→ **YOUR OBJECTIVE**
Determine how many lines of the entries that follow contain "package", and respond with that number alone.
═══ RECORDS FOR PROCESSING
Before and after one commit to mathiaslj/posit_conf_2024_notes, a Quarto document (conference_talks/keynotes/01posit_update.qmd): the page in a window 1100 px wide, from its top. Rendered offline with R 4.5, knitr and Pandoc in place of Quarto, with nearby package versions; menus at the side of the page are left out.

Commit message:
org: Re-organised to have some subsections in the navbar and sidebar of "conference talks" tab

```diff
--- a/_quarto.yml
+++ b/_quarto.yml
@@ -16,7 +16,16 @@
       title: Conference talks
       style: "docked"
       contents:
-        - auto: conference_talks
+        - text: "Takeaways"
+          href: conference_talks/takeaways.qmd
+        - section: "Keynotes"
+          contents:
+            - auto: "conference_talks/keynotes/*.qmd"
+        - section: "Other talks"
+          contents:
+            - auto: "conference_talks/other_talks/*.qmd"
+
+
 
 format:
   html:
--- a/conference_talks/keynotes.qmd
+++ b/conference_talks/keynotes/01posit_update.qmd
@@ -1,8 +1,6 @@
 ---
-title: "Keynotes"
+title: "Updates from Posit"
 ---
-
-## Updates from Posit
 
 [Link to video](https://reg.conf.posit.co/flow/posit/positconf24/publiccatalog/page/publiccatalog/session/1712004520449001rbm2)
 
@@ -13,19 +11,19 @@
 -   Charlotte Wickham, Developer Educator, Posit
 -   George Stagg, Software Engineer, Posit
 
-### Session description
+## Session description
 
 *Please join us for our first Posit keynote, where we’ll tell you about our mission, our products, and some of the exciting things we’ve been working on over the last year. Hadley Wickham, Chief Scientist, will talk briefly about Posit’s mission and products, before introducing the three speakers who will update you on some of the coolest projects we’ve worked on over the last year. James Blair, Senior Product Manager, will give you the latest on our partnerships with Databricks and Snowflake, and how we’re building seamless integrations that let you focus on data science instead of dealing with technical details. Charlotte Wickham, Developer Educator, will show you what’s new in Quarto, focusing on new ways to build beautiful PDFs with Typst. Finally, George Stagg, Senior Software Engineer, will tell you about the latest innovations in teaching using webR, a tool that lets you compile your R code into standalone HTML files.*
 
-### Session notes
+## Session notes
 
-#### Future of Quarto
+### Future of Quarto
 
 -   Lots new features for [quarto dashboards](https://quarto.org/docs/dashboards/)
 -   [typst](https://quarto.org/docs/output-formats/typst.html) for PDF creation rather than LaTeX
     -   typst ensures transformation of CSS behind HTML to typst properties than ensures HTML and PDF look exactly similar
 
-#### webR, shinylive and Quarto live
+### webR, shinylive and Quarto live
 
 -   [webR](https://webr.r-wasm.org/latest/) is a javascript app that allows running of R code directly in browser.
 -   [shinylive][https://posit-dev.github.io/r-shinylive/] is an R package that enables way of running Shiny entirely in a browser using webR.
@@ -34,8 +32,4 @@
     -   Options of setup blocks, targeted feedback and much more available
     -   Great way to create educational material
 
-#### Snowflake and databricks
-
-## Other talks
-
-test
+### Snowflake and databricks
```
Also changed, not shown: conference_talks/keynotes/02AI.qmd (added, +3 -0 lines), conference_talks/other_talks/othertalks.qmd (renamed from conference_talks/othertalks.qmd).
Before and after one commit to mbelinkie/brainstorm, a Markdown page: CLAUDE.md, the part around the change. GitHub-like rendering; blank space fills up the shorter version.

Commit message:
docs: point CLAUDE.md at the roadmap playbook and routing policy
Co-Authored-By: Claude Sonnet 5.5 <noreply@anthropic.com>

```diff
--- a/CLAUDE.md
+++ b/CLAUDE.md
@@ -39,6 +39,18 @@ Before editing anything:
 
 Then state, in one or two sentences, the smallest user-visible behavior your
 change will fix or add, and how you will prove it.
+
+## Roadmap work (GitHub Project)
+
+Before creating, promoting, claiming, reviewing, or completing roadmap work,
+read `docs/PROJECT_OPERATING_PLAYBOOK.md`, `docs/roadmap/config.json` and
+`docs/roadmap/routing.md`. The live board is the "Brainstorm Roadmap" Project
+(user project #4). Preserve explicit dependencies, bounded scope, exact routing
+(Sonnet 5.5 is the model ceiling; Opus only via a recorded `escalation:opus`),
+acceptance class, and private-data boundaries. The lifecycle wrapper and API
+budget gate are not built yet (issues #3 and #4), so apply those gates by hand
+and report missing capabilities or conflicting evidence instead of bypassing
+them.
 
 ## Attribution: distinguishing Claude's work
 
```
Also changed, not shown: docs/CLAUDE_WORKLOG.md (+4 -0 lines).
══════
→ **ANSWER FOR THIS EXERCISE**
2